Code change snippets
════════════════

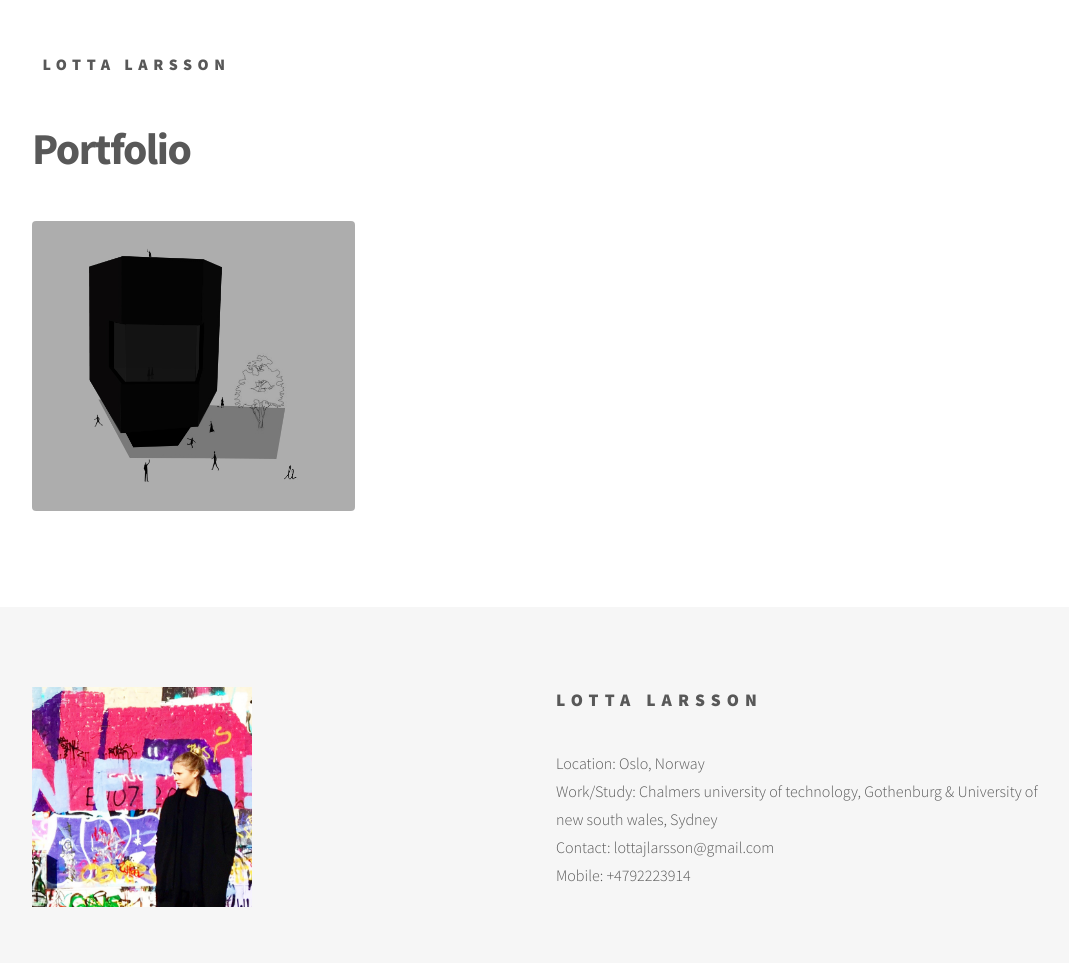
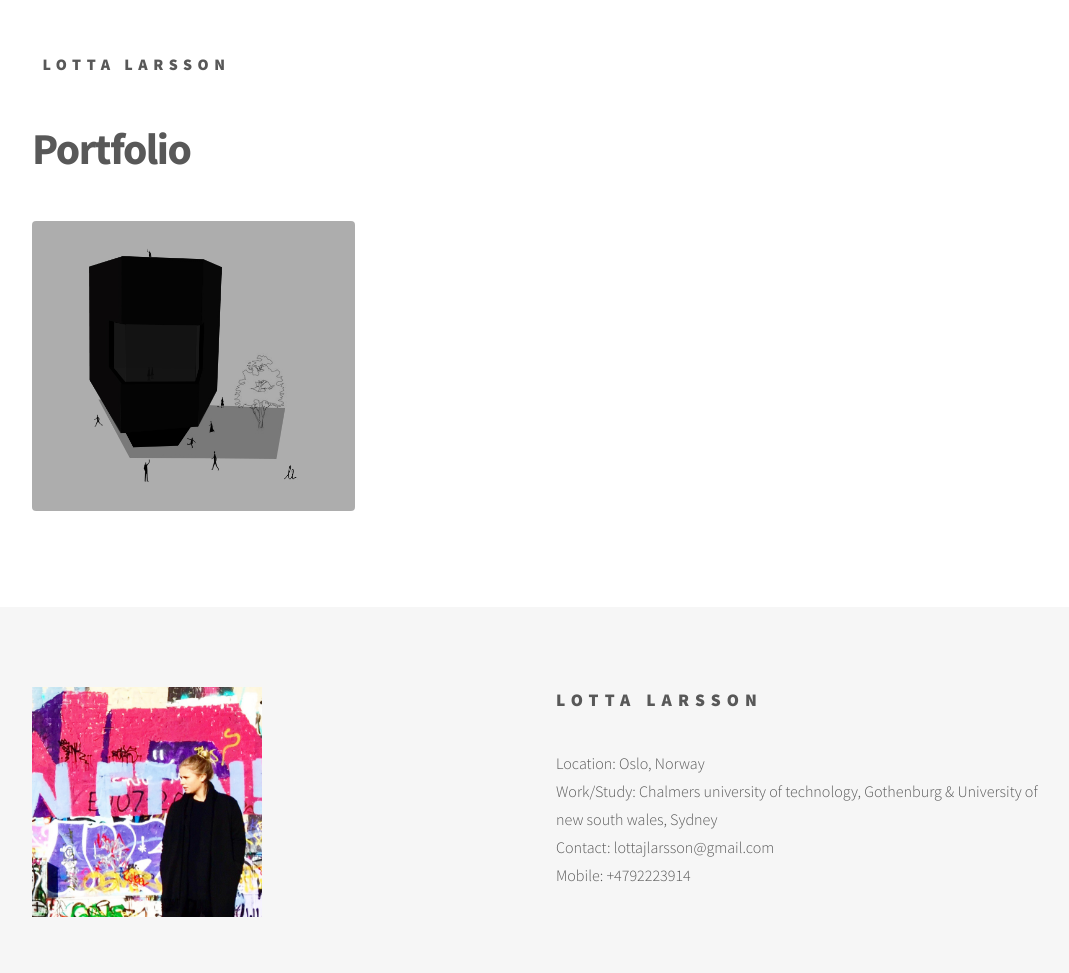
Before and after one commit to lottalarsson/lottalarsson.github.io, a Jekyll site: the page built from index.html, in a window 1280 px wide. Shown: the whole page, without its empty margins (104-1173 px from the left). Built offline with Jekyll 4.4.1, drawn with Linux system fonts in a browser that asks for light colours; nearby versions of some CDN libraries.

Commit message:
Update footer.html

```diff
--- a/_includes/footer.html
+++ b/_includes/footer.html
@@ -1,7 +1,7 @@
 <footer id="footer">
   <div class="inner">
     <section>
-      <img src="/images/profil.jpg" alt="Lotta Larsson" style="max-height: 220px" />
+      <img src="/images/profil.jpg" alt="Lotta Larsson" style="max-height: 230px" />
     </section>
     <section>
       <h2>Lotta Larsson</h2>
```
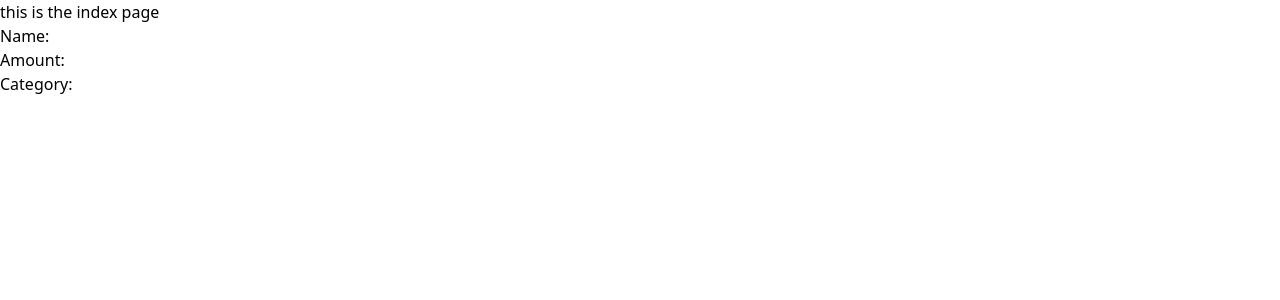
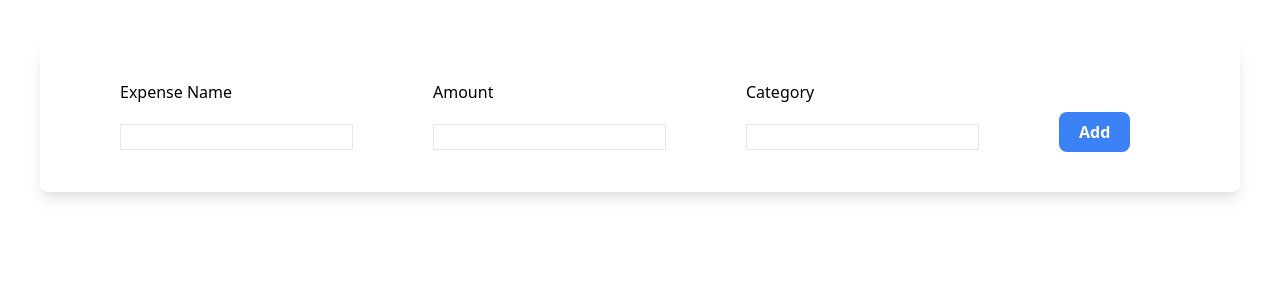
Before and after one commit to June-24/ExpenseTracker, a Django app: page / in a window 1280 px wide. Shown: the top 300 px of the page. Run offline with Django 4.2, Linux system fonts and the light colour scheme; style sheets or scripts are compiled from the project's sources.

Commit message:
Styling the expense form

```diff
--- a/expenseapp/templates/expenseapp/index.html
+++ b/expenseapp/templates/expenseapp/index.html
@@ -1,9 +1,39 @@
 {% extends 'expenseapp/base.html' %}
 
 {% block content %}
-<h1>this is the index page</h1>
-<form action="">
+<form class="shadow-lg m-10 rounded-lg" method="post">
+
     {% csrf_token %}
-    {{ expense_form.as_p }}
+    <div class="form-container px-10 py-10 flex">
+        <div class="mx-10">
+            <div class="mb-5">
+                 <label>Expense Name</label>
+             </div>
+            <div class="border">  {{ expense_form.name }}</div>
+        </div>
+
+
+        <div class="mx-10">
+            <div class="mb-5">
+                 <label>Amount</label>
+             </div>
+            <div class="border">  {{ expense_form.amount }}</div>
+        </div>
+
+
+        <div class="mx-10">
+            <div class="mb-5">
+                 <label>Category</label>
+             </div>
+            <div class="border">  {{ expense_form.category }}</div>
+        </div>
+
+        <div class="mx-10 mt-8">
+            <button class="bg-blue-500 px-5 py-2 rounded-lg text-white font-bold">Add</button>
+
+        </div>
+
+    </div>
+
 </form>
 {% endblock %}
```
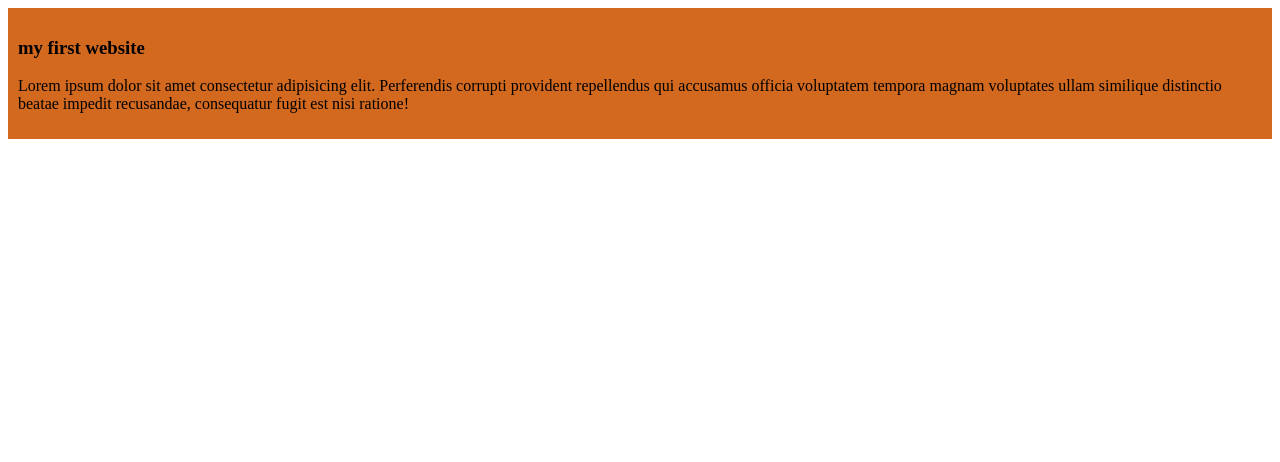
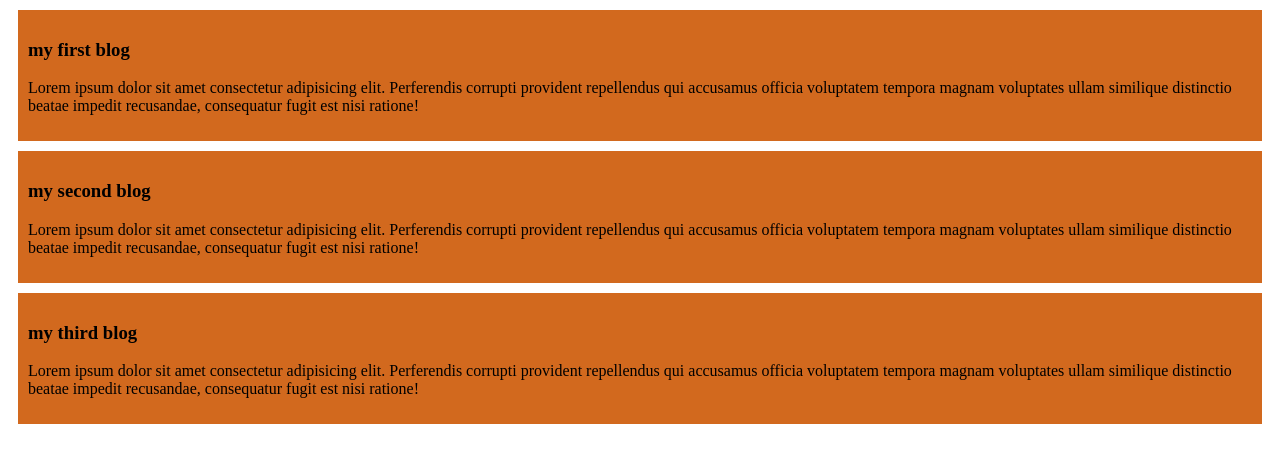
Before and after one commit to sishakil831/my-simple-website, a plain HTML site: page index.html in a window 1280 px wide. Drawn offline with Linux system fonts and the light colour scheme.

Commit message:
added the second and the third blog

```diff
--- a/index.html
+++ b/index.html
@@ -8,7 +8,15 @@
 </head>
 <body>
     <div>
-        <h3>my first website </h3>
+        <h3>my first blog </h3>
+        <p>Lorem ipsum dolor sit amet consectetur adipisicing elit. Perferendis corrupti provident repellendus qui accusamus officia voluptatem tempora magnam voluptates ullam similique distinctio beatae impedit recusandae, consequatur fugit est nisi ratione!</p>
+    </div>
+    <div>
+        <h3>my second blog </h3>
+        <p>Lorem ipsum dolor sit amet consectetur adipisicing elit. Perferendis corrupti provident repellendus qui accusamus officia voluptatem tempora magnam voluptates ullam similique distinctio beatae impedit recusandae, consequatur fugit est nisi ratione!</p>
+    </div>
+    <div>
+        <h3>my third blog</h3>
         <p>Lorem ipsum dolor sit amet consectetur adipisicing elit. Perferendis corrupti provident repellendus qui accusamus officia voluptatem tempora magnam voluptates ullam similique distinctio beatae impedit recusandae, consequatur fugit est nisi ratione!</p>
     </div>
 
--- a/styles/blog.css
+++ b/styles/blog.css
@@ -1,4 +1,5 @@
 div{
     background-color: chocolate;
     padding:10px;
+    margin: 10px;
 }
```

════════════════

* Exercise aim *
The entries should be reproduced word for word, pictures omitted.

* Solved exercise *
Before and after one commit to lottalarsson/lottalarsson.github.io, a Jekyll site: the page built from index.html, in a window 1280 px wide. Shown: the whole page, without its empty margins (104-1173 px from the left). Built offline with Jekyll 4.4.1, drawn with Linux system fonts in a browser that asks for light colours; nearby versions of some CDN libraries.

Commit message:
Update footer.html

```diff
--- a/_includes/footer.html
+++ b/_includes/footer.html
@@ -1,7 +1,7 @@
 <footer id="footer">
   <div class="inner">
     <section>
-      <img src="/images/profil.jpg" alt="Lotta Larsson" style="max-height: 220px" />
+      <img src="/images/profil.jpg" alt="Lotta Larsson" style="max-height: 230px" />
     </section>
     <section>
       <h2>Lotta Larsson</h2>
```
Before and after one commit to June-24/ExpenseTracker, a Django app: page / in a window 1280 px wide. Shown: the top 300 px of the page. Run offline with Django 4.2, Linux system fonts and the light colour scheme; style sheets or scripts are compiled from the project's sources.

Commit message:
Styling the expense form

```diff
--- a/expenseapp/templates/expenseapp/index.html
+++ b/expenseapp/templates/expenseapp/index.html
@@ -1,9 +1,39 @@
 {% extends 'expenseapp/base.html' %}
 
 {% block content %}
-<h1>this is the index page</h1>
-<form action="">
+<form class="shadow-lg m-10 rounded-lg" method="post">
+
     {% csrf_token %}
-    {{ expense_form.as_p }}
+    <div class="form-container px-10 py-10 flex">
+        <div class="mx-10">
+            <div class="mb-5">
+                 <label>Expense Name</label>
+             </div>
+            <div class="border">  {{ expense_form.name }}</div>
+        </div>
+
+
+        <div class="mx-10">
+            <div class="mb-5">
+                 <label>Amount</label>
+             </div>
+            <div class="border">  {{ expense_form.amount }}</div>
+        </div>
+
+
+        <div class="mx-10">
+            <div class="mb-5">
+                 <label>Category</label>
+             </div>
+            <div class="border">  {{ expense_form.category }}</div>
+        </div>
+
+        <div class="mx-10 mt-8">
+            <button class="bg-blue-500 px-5 py-2 rounded-lg text-white font-bold">Add</button>
+
+        </div>
+
+    </div>
+
 </form>
 {% endblock %}
```
Before and after one commit to sishakil831/my-simple-website, a plain HTML site: page index.html in a window 1280 px wide. Drawn offline with Linux system fonts and the light colour scheme.

Commit message:
added the second and the third blog

```diff
--- a/index.html
+++ b/index.html
@@ -8,7 +8,15 @@
 </head>
 <body>
     <div>
-        <h3>my first website </h3>
+        <h3>my first blog </h3>
+        <p>Lorem ipsum dolor sit amet consectetur adipisicing elit. Perferendis corrupti provident repellendus qui accusamus officia voluptatem tempora magnam voluptates ullam similique distinctio beatae impedit recusandae, consequatur fugit est nisi ratione!</p>
+    </div>
+    <div>
+        <h3>my second blog </h3>
+        <p>Lorem ipsum dolor sit amet consectetur adipisicing elit. Perferendis corrupti provident repellendus qui accusamus officia voluptatem tempora magnam voluptates ullam similique distinctio beatae impedit recusandae, consequatur fugit est nisi ratione!</p>
+    </div>
+    <div>
+        <h3>my third blog</h3>
         <p>Lorem ipsum dolor sit amet consectetur adipisicing elit. Perferendis corrupti provident repellendus qui accusamus officia voluptatem tempora magnam voluptates ullam similique distinctio beatae impedit recusandae, consequatur fugit est nisi ratione!</p>
     </div>
 
--- a/styles/blog.css
+++ b/styles/blog.css
@@ -1,4 +1,5 @@
 div{
     background-color: chocolate;
     padding:10px;
+    margin: 10px;
 }
```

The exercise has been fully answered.